quarter of 2006 increased by 6.7 per cent against the same period last year,
Slovak Spectator reported on September 8th.
The SU now predicts that annual GDP growth in 2006 could reach 6.5 per cent.
Household consumption remains the main driver of the country's economic growth,
based on a rise in both real wages and employment.
For the first time in seven years, Slovakia's jobless rate dropped under 14 per
cent to 13.5 per cent in the second quarter of 2006, while employment was at the
highest level since 1994. Real wages increased by four percent to 18,324 Slovak
crowns per month, Slovak Spectator reported.
Slovakia presents steps to prevent hike in energy prices
Slovakia's Economy Ministry prepared a list of 22 measures that should prevent
further increases in energy prices, as well as targets for the energy prices it
wanted to achieve on the market, Slovak Spectator reported on September 8th.
According to the ministry's calculations, electricity prices should drop by 5.4
per cent as of January next year, while water and sewerage should go down by
five per cent and natural gas should be 1.8 per cent cheaper. According to
Slovak Spectator, it is not clear how the ministry came up with these numbers,
nor does the proposal address the prices of heating and fuel. The ministry plans
to submit the material to the government in the near future.
Telecom Bureau to issue permit to Telefonica
Slovakia's Telecom Bureau (TU) market regulator was to issue a permit to
Telefonica O2 Slovakia to operate a mobile network in the country recently,
according to TU spokesman, Roman Vavro, Slovak Spectator reported.
Telefonica, which earlier won a tender for a third mobile operator in Slovakia,
will be allowed to provide services immediately once the permit takes effect.
"After the operator gets permission, it has 15 days to challenge the
verdict, but it can also pass on this option. In this case the permit takes
effect immediately," Vavro said.
Telefonica will be able to provide services through the institution of national
roaming, which enables it to use the networks of existing operators. "To
operate its own stations the operator needs other permits for concrete stations
as well as construction permits," Vavro said.
In early August, Telefonica O2 Slovakia said it expected to start operating on a

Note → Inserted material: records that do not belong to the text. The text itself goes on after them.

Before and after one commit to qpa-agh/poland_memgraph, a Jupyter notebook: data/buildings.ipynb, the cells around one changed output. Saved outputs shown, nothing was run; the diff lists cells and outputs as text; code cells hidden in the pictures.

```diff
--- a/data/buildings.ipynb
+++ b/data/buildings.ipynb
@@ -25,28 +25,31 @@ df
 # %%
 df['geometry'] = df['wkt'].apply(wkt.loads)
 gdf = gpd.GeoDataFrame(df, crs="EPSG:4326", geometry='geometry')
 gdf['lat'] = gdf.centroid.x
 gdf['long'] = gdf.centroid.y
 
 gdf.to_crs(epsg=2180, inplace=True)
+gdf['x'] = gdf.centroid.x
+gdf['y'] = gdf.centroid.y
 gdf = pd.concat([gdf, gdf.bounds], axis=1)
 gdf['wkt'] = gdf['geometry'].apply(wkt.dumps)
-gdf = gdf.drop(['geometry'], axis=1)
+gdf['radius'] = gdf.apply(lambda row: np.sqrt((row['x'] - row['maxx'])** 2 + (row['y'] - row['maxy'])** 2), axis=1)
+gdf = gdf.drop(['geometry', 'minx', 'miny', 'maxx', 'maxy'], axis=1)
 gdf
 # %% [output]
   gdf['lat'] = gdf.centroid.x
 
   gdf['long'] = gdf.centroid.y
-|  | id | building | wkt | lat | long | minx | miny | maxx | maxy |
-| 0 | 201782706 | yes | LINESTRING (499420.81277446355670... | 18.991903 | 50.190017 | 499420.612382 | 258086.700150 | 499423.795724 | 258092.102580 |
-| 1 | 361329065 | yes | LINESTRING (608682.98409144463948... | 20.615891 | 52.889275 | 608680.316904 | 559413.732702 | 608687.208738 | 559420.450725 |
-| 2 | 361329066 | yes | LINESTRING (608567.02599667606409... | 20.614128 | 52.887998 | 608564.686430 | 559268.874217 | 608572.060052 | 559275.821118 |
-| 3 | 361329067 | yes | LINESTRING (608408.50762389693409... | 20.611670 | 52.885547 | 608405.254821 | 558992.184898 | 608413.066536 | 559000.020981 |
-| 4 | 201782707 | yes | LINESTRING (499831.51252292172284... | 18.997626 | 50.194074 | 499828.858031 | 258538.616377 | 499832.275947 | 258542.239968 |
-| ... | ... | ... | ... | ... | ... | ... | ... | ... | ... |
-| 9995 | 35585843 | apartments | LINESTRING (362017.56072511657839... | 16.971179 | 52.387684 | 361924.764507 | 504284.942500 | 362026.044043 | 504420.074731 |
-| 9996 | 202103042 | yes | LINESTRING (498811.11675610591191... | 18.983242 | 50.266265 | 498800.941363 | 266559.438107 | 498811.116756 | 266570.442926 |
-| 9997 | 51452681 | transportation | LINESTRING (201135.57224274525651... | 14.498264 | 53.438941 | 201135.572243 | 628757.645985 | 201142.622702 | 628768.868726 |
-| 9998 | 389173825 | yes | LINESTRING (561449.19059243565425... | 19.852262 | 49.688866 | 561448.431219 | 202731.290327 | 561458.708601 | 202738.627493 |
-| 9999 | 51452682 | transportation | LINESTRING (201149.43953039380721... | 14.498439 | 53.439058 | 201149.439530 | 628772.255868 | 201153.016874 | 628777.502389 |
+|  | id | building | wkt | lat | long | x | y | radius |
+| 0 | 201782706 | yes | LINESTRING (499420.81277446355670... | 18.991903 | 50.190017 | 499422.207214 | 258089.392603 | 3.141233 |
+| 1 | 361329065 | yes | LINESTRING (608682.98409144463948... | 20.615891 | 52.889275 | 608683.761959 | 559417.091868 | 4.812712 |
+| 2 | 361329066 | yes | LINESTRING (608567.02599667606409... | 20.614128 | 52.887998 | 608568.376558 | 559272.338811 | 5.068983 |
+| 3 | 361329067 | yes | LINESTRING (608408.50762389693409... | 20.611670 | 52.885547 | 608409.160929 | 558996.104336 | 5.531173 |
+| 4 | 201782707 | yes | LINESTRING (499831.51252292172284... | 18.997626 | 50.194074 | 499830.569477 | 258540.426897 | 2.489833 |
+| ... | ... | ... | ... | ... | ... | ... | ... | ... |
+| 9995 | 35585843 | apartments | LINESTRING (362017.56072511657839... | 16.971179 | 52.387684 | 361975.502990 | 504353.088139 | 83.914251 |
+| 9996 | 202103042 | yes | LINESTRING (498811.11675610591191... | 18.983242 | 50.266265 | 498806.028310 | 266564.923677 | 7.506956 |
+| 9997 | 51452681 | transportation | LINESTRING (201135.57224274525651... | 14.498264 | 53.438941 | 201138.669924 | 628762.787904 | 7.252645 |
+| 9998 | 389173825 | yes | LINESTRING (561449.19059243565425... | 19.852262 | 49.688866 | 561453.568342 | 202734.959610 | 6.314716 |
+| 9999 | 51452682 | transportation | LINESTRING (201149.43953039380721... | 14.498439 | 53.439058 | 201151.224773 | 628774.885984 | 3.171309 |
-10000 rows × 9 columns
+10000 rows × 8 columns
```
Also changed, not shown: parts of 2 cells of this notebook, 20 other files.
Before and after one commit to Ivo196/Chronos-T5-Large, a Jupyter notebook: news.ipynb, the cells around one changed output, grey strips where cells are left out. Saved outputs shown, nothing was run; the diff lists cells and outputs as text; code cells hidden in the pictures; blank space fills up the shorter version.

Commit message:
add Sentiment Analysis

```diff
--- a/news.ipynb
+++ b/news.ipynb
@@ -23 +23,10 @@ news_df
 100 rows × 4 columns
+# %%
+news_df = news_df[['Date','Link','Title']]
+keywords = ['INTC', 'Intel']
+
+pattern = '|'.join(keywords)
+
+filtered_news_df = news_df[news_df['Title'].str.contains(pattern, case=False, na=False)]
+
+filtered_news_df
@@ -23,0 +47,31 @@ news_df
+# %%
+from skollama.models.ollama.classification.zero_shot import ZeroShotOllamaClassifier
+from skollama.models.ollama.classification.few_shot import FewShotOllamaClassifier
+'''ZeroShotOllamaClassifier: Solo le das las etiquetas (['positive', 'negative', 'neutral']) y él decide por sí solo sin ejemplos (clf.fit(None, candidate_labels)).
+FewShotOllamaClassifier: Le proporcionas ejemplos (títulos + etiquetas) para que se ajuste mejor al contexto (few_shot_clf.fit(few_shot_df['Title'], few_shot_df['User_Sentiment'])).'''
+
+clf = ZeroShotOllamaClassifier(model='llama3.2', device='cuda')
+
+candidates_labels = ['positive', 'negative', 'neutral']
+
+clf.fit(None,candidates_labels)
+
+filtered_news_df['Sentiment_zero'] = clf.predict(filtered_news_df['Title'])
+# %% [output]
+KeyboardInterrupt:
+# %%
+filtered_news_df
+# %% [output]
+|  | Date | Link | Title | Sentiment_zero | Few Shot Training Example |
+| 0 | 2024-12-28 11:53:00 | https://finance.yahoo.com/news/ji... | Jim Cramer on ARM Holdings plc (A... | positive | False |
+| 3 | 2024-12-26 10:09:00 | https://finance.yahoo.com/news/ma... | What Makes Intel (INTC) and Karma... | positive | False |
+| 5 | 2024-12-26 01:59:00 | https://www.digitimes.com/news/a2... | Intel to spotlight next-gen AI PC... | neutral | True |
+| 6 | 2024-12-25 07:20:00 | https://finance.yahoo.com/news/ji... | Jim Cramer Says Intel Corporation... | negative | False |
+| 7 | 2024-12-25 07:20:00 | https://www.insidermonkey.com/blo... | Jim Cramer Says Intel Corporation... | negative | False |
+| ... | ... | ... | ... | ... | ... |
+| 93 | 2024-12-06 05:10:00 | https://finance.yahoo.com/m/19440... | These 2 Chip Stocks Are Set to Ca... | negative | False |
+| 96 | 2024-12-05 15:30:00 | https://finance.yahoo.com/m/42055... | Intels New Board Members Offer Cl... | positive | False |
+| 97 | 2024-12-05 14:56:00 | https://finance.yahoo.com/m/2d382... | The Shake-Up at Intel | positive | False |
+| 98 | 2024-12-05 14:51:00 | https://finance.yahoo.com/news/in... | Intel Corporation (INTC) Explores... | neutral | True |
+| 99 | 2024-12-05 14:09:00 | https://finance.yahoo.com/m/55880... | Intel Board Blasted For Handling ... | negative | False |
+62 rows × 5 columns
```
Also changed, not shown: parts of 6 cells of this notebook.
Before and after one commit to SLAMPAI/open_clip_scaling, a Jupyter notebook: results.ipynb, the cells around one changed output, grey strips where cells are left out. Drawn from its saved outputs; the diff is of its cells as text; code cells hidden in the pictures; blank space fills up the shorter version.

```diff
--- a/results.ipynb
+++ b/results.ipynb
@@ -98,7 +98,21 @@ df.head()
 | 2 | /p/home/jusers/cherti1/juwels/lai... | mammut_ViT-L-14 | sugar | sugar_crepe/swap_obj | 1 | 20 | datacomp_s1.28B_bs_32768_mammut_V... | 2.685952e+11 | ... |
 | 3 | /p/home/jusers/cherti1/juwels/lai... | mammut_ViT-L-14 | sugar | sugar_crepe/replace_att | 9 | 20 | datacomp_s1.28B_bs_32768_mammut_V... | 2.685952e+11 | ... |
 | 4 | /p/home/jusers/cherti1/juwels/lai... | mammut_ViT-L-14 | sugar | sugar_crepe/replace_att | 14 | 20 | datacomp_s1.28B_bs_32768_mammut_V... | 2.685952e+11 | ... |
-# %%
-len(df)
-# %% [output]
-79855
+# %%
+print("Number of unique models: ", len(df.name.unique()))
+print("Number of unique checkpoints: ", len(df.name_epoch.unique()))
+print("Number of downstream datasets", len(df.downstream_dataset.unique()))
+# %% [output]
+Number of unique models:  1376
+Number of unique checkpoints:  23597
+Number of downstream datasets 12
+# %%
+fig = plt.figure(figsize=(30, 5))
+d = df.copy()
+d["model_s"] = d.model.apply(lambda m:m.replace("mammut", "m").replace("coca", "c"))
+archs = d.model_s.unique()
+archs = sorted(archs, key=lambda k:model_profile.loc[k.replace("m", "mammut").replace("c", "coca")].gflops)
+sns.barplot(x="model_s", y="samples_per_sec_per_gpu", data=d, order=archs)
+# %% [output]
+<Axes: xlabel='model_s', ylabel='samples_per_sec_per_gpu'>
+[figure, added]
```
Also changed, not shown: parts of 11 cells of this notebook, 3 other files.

national roaming basis in the last quarter of 2006.
It plans to launch the commercial operation of its own network within 10 months
of receiving its licence.